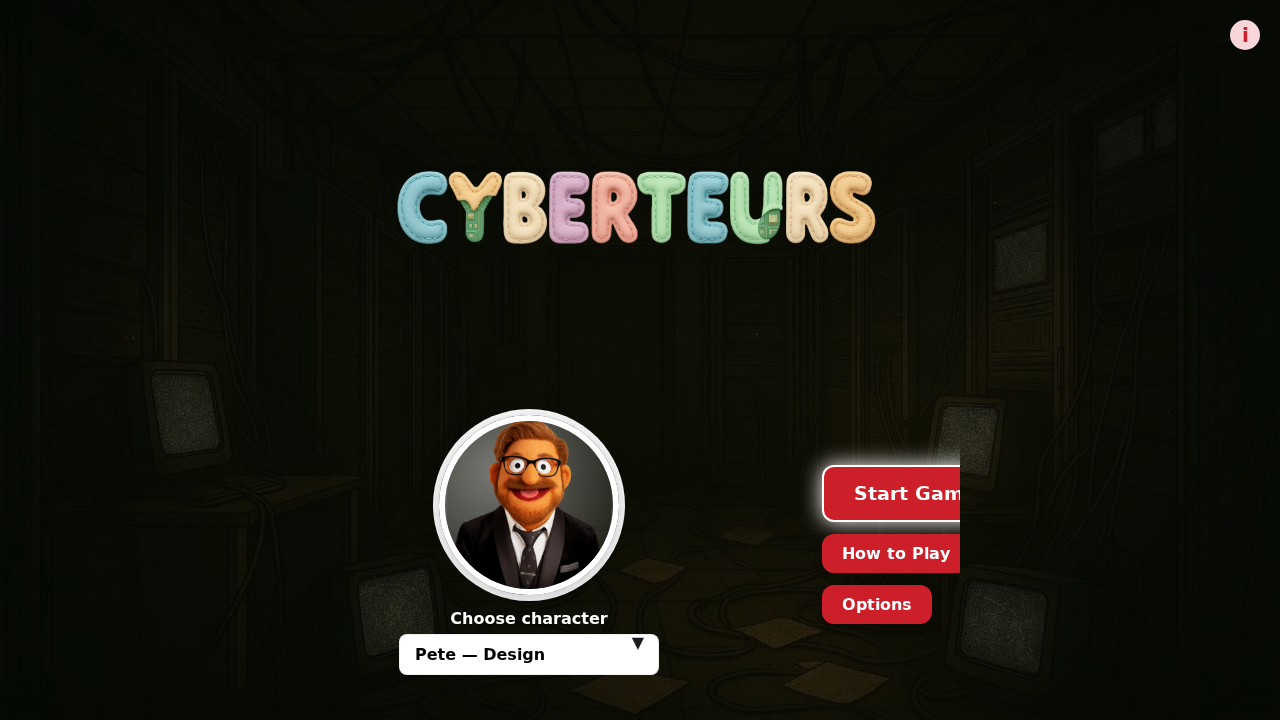
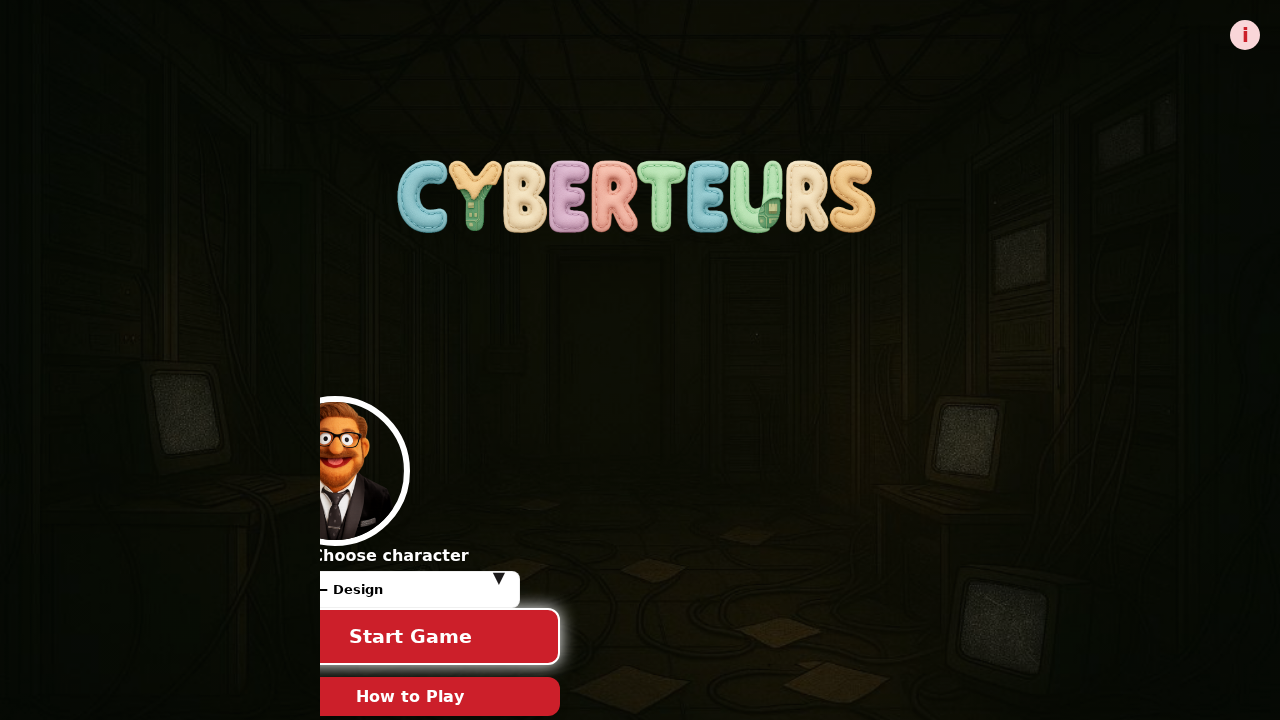
fix: remove scroll navigations on starting screen
Refactored the HTML and CSS of the starting screen to remove awkward scroll navigations. The new layout is a single, centered vertical column that is responsive and free of scrollbars.

Changed region(s): [[0.25, 0.55, 0.5312, 1.0], [0.3125, 0.2139, 0.6875, 0.3361], [0.625, 0.6111, 0.75, 0.8861]]

diff --git a/index.html b/index.html
@@ -11,80 +11,6 @@
   <meta name="theme-color" content="#cc1f2a">
 
   <link rel="stylesheet" href="css/style.css">
-
-  <!-- Minimal fixes for layout and the stray scrollbar -->
-  <style>
-    html, body { height: 100%; }
-    body { margin: 0; overflow-x: hidden; }
-
-    /* Start screen layout */
-    .main-menu { padding: 24px 24px 32px; }
-    .main-menu .main-logo {
-      display: block;
-      margin: 0 auto 12px auto;
-      max-width: 520px;
-      width: min(92vw, 520px);
-      height: auto;
-    }
-    /* Two columns under the logo: left preview, right actions */
-    .menu-grid {
-      display: grid;
-      grid-template-columns: 1fr 1fr;
-      gap: 24px;
-      align-items: start;
-      justify-items: center;
-      width: min(1100px, 92vw);
-      margin: 8px auto 0;
-      overflow: visible; /* belt-and-braces against stray bars */
-    }
-    /* Left column */
-    .character-block {
-      display: grid;
-      justify-items: center;
-      gap: 14px;
-      overflow: visible;
-    }
-    .character-image-frame {
-      width: 180px;
-      height: 180px;
-      border-radius: 50%;
-      display: grid;
-      place-items: center;
-      background: radial-gradient(circle at 30% 30%, rgba(255,255,255,.45), rgba(255,255,255,0));
-      box-shadow: 0 4px 22px rgba(0,0,0,.25), 0 0 0 6px #fff;
-    }
-    .character-image-frame img {
-      width: 100%;
-      height: 100%;
-      object-fit: cover;
-      border-radius: 50%;
-      display: block;
-    }
-    .custom-select-wrapper { width: 260px; max-width: 80vw; }
-    .custom-select-wrapper select {
-      width: 100%;
-      padding: 10px 12px;
-      border-radius: 10px;
-      border: 1px solid rgba(0,0,0,.15);
-      background: #fff;
-      font: 600 16px/1.2 system-ui, -apple-system, Segoe UI, Roboto, Arial, sans-serif;
-    }
-    /* Right column */
-    .main-actions {
-      display: grid;
-      gap: 12px;
-      justify-items: start;
-      overflow: visible;
-    }
-    /* Responsive: stack on small screens */
-    @media (max-width: 900px) {
-      .menu-grid { grid-template-columns: 1fr; }
-      .main-actions { justify-items: center; }
-    }
-
-    /* Make sure modal dialog itself isn't forcing inner scrollbars */
-    .modal .dialog { overflow: auto; }
-  </style>
 </head>
 <body>
 <div class="app">
@@ -112,7 +38,7 @@
   <div class="dialog">
     <button class="btn secondary close" id="closeLog">Close</button>
     <h2>Game Log</h2>
-    <div id="logBody" class="note" style="max-height:60vh; overflow:auto"></div>
+    <div id="logBody" class="note"></div>
   </div>
 </div>
 
@@ -121,34 +47,29 @@
   <div class="dialog main-menu">
     <img src="assets/cyberteurs.png" alt="Cyber Traitors" class="main-logo">
 
-    <!-- New two-column layout under the logo -->
-    <div class="menu-grid">
-      <!-- LEFT: character preview + dropdown -->
-      <div class="character-block">
-        <div class="character-image-frame">
-          <img id="character-preview-image" src="assets/pngs/al-consultant-1.png" alt="Selected character preview">
-        </div>
-        <div class="custom-select-wrapper">
-          <label for="playerSelect" class="sr-only">Choose character</label>
-          <select id="playerSelect"></select>
-        </div>
+    <!-- Centered, single-column layout -->
+    <div class="character-display-container">
+      <div class="character-image-frame">
+        <img id="character-preview-image" src="assets/pngs/al-consultant-1.png" alt="Selected character preview">
       </div>
-
-      <!-- RIGHT: actions -->
-      <nav class="main-actions">
-        <button id="startGameBtn" class="btn btn-main">Start Game</button>
-        <button id="howToPlayBtn" class="btn btn-sub">How to Play</button>
-        <button id="optionsBtn" class="btn btn-sub">Options</button>
-      </nav>
+      <div class="custom-select-wrapper">
+        <label for="playerSelect" class="sr-only">Choose character</label>
+        <select id="playerSelect"></select>
+      </div>
     </div>
+    <nav class="main-actions">
+      <button id="startGameBtn" class="btn btn-main">Start Game</button>
+      <button id="howToPlayBtn" class="btn btn-sub">How to Play</button>
+      <button id="optionsBtn" class="btn btn-sub">Options</button>
+    </nav>
   </div>
 </div>
 
 <!-- Info Modal -->
 <div class="modal" id="infoModal" role="dialog" aria-modal="true">
   <div class="dialog">
-    <h2 style="margin-top:0">About The Cyber Traitors</h2>
-      <p style="font-size:14px; line-height:1.4; color:var(--muted);">
+    <h2>About The Cyber Traitors</h2>
+      <p>
         Each day, you’ll face a workplace scenario.<br>
         1⃣ <strong>Pick the safest choice</strong> — avoid risky behaviour.<br>
         2⃣ Unsafe behaviour means instant <strong>elimination</strong>.<br>
@@ -157,7 +78,7 @@
         5⃣ Keep going until all traitors are gone (win) or they take over (lose).<br>
         <em>If votes tie, the group decides automatically.</em>
       </p>
-    <div class="footer" style="display:flex;justify-content:flex-end;align-items:center">
+    <div class="footer">
       <button id="closeInfoBtn" class="btn">Close</button>
     </div>
   </div>
@@ -168,8 +89,8 @@
 <!-- Options Modal -->
 <div class="modal" id="optionsModal" role="dialog" aria-modal="true">
   <div class="dialog">
-    <h2 style="margin-top:0">Options</h2>
-    <div class="row" style="display:flex;gap:10px;flex-wrap:wrap">
+    <h2>Options</h2>
+    <div class="row">
       <label>Difficulty<br>
         <select id="difficulty">
           <option>Easy</option>
@@ -194,7 +115,7 @@
       </label>
     </div>
     <hr>
-    <div class="footer" style="display:flex;justify-content:flex-end;align-items:center">
+    <div class="footer">
       <button id="confirmOptionsBtn" class="btn">Confirm Settings</button>
     </div>
   </div>
@@ -203,9 +124,9 @@
 <!-- How to Play Modal -->
 <div class="modal" id="howToPlayModal" role="dialog" aria-modal="true">
   <div class="dialog">
-    <h2 style="margin-top:0">How to Play</h2>
-    <div class="instructions" style="margin-bottom:12px;">
-      <p style="font-size:14px; line-height:1.4; color:var(--muted);">
+    <h2>How to Play</h2>
+    <div class="instructions">
+      <p>
         Each day, you’ll face a workplace scenario.<br>
         1⃣ <strong>Pick the safest choice</strong> — avoid risky behaviour.<br>
         2⃣ Unsafe behaviour means instant <strong>elimination</strong>.<br>
@@ -215,7 +136,7 @@
         <em>If votes tie, the group decides automatically.</em>
       </p>
     </div>
-    <div class="footer" style="display:flex;justify-content:flex-end;align-items:center">
+    <div class="footer">
       <button id="closeRulesBtn" class="btn">Close Rules</button>
     </div>
   </div>

diff --git a/css/style.css b/css/style.css
@@ -130,12 +130,6 @@ body[data-game-ready='true'] {
 .modal.open{ display:flex; }
 
 #startModal .dialog {
-    display: flex;
-    flex-direction: column;
-    align-items: center;
-    justify-content: center;
-    gap: 20px;
-    padding-bottom: 50px;
     background: transparent;
     box-shadow: none;
     border: none;
@@ -195,12 +189,20 @@ body[data-game-ready='true'] {
     pointer-events: none;
 }
 
+.main-menu {
+  display: flex;
+  flex-direction: column;
+  justify-content: center;
+  align-items: center;
+  text-align: center;
+  padding: 20px;
+}
+
 .main-actions {
-    display: flex;
-    flex-direction: column;
-    align-items: center;
-    gap: 10px;
-    margin-left: 40px;
+  display: flex;
+  flex-direction: column;
+  gap: 10px;
+  margin-top: 20px;
 }
 
 .btn-main {
@@ -249,8 +251,6 @@ body[data-game-ready='true'] {
   border-radius:16px;
   padding:20px;
   width: min(640px, 92vw);    /* keep it compact */
-  max-height: 85vh;           /* avoid overflowing small screens */
-  overflow: auto;
   box-shadow:0 30px 80px rgba(0,0,0,.35);
 }
 .dialog .close{ float:right; }
@@ -431,124 +431,3 @@ hr{ border:none; border-top:1px solid var(--rail); margin:12px 0; }
   }
 }
 
-/* === Start menu layout fix: centered two-column layout under the logo === */
-#startModal .dialog.main-menu {
-  display: grid;
-  grid-template-columns: 420px 300px;
-  justify-content: center;
-  align-items: center;
-  column-gap: 40px;
-  row-gap: 20px;
-  padding: 2vh 20px; /* Vertical padding to keep space from edges */
-  background: transparent;
-  box-shadow: none;
-  border: none;
-  overflow-y: auto; /* Enable vertical scrolling */
-  max-height: 95vh; /* Ensure it fits vertically */
-  max-width: 980px;
-  margin: auto; /* Center in the modal flex container */
-  overflow-y: auto;
-}
-
-
-/* Logo spans both columns and stays centered */
-#startModal .dialog.main-menu .main-logo {
-  grid-column: 1 / -1;
-  justify-self: center;
-  max-width: 500px;
-  margin-bottom: .5rem;
-}
-
-/* Left column: hug the left edge so the pair feels balanced */
-#startModal .dialog.main-menu .character-display-container {
-  justify-self: start;
-  gap: 10px;
-}
-
-/* Right column: tidy, consistent width and no stray margins */
-#startModal .dialog.main-menu .main-actions {
-  justify-self: start;
-  align-self: center;
-  display: grid;
-  gap: 12px;
-  width: 300px;
-  margin-left: 0;
-}
-
-/* Label legibility on dark background */
-.custom-select-wrapper label {
-  display: block;
-  margin-bottom: 6px;
-  color: #fff;
-  font-weight: 600;
-  text-align: center;
-  text-shadow: 0 1px 2px rgba(0,0,0,.35);
-}
-
-/* Keep the select close to the label width */
-.custom-select-wrapper { width: 260px; }
-
-/* Mobile: stack neatly */
-@media (max-width: 900px) {
-  #startModal .dialog.main-menu {
-    grid-template-columns: 1fr;
-    justify-content: center;
-    align-items: start;
-    max-width: min(92vw, 560px);
-    margin-top: 0;
-    padding: 20px;
-    max-height: 90vh; /* Allow scrolling on tall, narrow screens */
-    overflow-y: auto;
-  }
-  #startModal .dialog.main-menu .main-actions {
-    width: min(320px, 90vw);
-    justify-self: center;
-  }
-}
-
-
-/* Horizontal mobile: compact side-by-side layout */
-@media (max-height: 500px) and (orientation: landscape) {
-  #startModal .dialog.main-menu {
-    grid-template-columns: auto auto; /* Two columns, auto-sized */
-    gap: 20px;
-    align-items: center;
-    padding: 10px; /* Reduce padding */
-    margin: 1vh auto;
-    overflow-y: auto; /* Ensure scrolling is possible */
-    max-height: 95vh;
-  }
-
-
-  #startModal .dialog.main-menu .main-logo {
-    display: none; /* Hide logo to save critical vertical space */
-  }
-
-  .character-display-container {
-    gap: 8px; /* Reduce gap */
-  }
-
-  .character-image-frame {
-    width: 120px; /* Smaller avatar */
-    height: 120px;
-  }
-
-  .custom-select-wrapper {
-    width: 200px; /* Smaller select */
-  }
-
-  #startModal .dialog.main-menu .main-actions {
-    gap: 8px; /* Tighter buttons */
-    width: auto;
-  }
-
-  .main-actions .btn {
-    padding: 10px 16px; /* Smaller buttons */
-    font-size: 14px;
-  }
-
-  .main-actions .btn-main {
-    padding: 12px 20px;
-    font-size: 16px;
-  }
-}

diff --git a/verify_layout.py b/verify_layout.py
@@ -1,0 +1,12 @@
+from playwright.sync_api import sync_playwright
+
+def run(playwright):
+    browser = playwright.chromium.launch()
+    page = browser.new_page()
+    page.set_viewport_size({"width": 320, "height": 480})
+    page.goto("http://localhost:8000")
+    page.screenshot(path="verify_layout.png")
+    browser.close()
+
+with sync_playwright() as playwright:
+    run(playwright)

━━━━━━━━━━━━━━━━━━━━━━━━━━━━━━

Task directions
Exact duplication is required for the lines above, from the line that contains "-/* Logo spans" to the line that contains "-#startModal .dialog.main-menu .character-display-container", inclusive; omit all others.

Exercise response
-/* Logo spans both columns and stays centered */
-#startModal .dialog.main-menu .main-logo {
-  grid-column: 1 / -1;
-  justify-self: center;
-  max-width: 500px;
-  margin-bottom: .5rem;
-}
-
-/* Left column: hug the left edge so the pair feels balanced */
-#startModal .dialog.main-menu .character-display-container {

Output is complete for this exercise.